Finding Your Purpose at 'Theater Camp' (2023)/Directed by Molly Gordon & Nick Lieberman/Grade: B-
source: Searchlight Pictures
Theater Camp plays like a project made by shy theater kids, for shy theater kids, which is often to both its benefit and detriment. It's warm-hearted, affectionately written, well-acted, but never quite reaches the side-splitting heights a comedy like this could achieve. It's like the film itself is just ready to burst at the seams with something outrageous, but constantly represses itself instead. It's quite the frustrating experience.
The film is structured in the 'mock-umentary' style that titles like This is Spinal Tap (1984) made famous. Best friends Rebecca-Diane (Molly Gordon) and Amos (Ben Platt) are the respective Music and Drama teachers at Adirond Acts, a rundown camp in upstate New York where they've been for eleven years. Having first met as attendees when they were children, the two are inseparable. When founder Joan Rubinsky (Amy Sedaris) falls into a coma, Rebecca-Diane and Amos take it upon themselves to make a show about her life for the theater's big summer play. As they work with the kids to make this all come together, and Joan's dimwitted son Troy (Jimmy Tatro) struggles to raise enough funds to keep the place going, Rebecca-Diane and Amos gradually realize they might be headed in different directions in life.
Where Theater Camp most often shines is in how the observatory, documentary-like style captures the subtle nuances of Rebecca-Diane and Amos' friendship. Co-director/leading lady Molly Gordon and Ben Platt make these two characters' passion as believable as any real-life theater kids you've ever met. Additionally, the cinematography by Nate Hurtsellers knows just which angles and movements to use to capture their emotional journeys at each moment. It's a poignant, slyly funny core relationship for the film to have.
That heartfelt, nuanced depiction of camp life in the script, performances and camerawork also extends to the fellow employees and the kids at Adirond Acts. As we watch these characters struggle with the technicals of the production, or work their butts off on the dance choreography and vocals, you can really feel their combined passion and stress over what they do. Really, more than anything, Theater Camp is a tribute to the weird kids who don't fit in, who need a place to belong, and how places like Adirond Acts fill that hole.
source: Searchlight Pictures
Where the film really falters is in its comedy. Theater Camp tries to grow its humor from the various encounters of everyday life, making it seem very naturalistic. But at the same time, it wants to be super verbally witty, in a way that only a movie could be. Both of these ambitions wage a war with one another throughout the 95-minute runtime, and as a result, I got a lot of little chuckles, but no big guffaws.
In addition, the story felt incredibly unfocused.

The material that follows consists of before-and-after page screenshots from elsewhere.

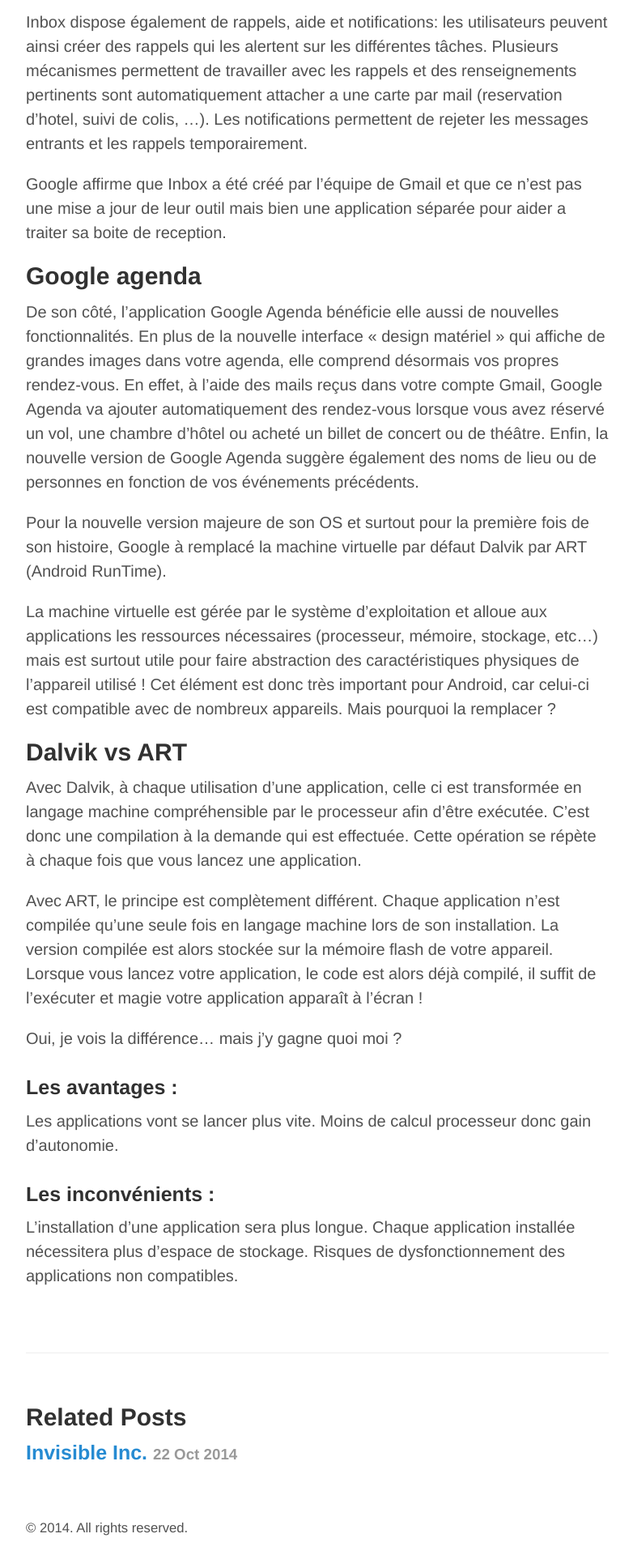
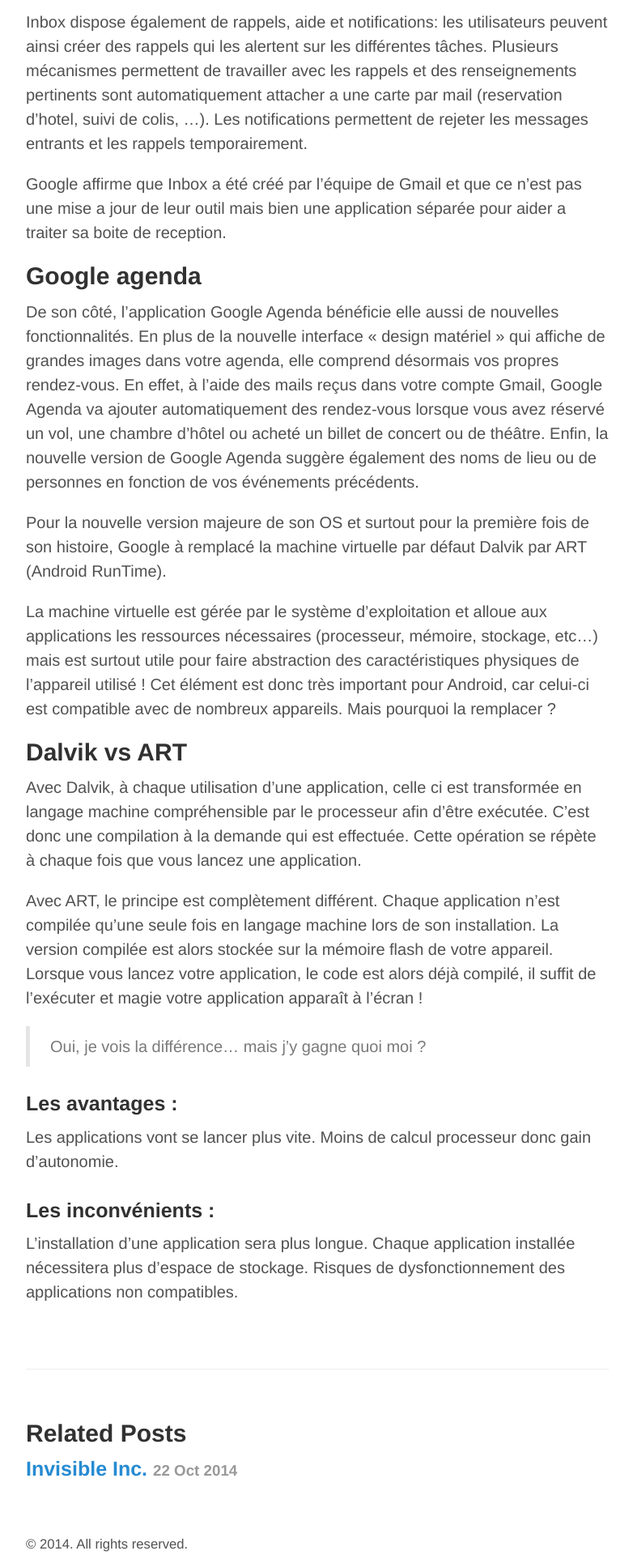
Before and after one commit to richardtetaz/richardtetaz.github.io, a Jekyll site: the page built from _posts/2014-11-05-lollipop.md, in a window 1280 px wide. Shown: the part 1164-3084 px from the top of the page at 81% size, without its empty margins (248-1030 px from the left). Built offline with Jekyll 4.4.1, drawn with Linux system fonts in a browser that asks for light colours; comment, search, counter and statistics services are not loaded.

Commit message:
citation

```diff
--- a/_posts/2014-11-05-lollipop.md
+++ b/_posts/2014-11-05-lollipop.md
@@ -36,7 +36,7 @@
 
 Avec ART, le principe est complètement différent. Chaque application n’est compilée qu’une seule fois en langage machine lors de son installation. La version compilée est alors stockée sur la mémoire flash de votre appareil. Lorsque vous lancez votre application, le code est alors déjà compilé, il suffit de l'exécuter et magie votre application apparaît à l’écran !
 
-Oui, je vois la différence... mais j’y gagne quoi moi ?
+> Oui, je vois la différence... mais j’y gagne quoi moi ?
 
 ### Les avantages :
 Les applications vont se lancer plus vite.
```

While Amos and Rebecca-Diane's turbulent friendship is the center of everything, the whole thing just wanders all over the place with the other characters, the other subplots, to where I almost forgot about them. If editor Jon Philpot had focused more tightly on these two leads' growing apart, I think it would've hit harder.
I also felt like the last act went on for too long. When we see the final product of this camp's big play, it just drags and drags and drags. Only towards its very end did the play- and the finale of the movie itself- really hit me in the feels, hitting home the themes about friendship and belonging that the filmmakers sought to enforce.
In the end, Theater Camp isn't anything groundbreaking. I didn't belly-laugh at any point, nor did I connect with the characters or story. If you are or were a theater kid, you will probably find a lot to love in this. However, I know I won't return to Adirond Acts anytime soon.
You can rent or buy the film here: https://youtu.be/hB-V5aKy2_I?si=Dix4BwTtlTOj9ix1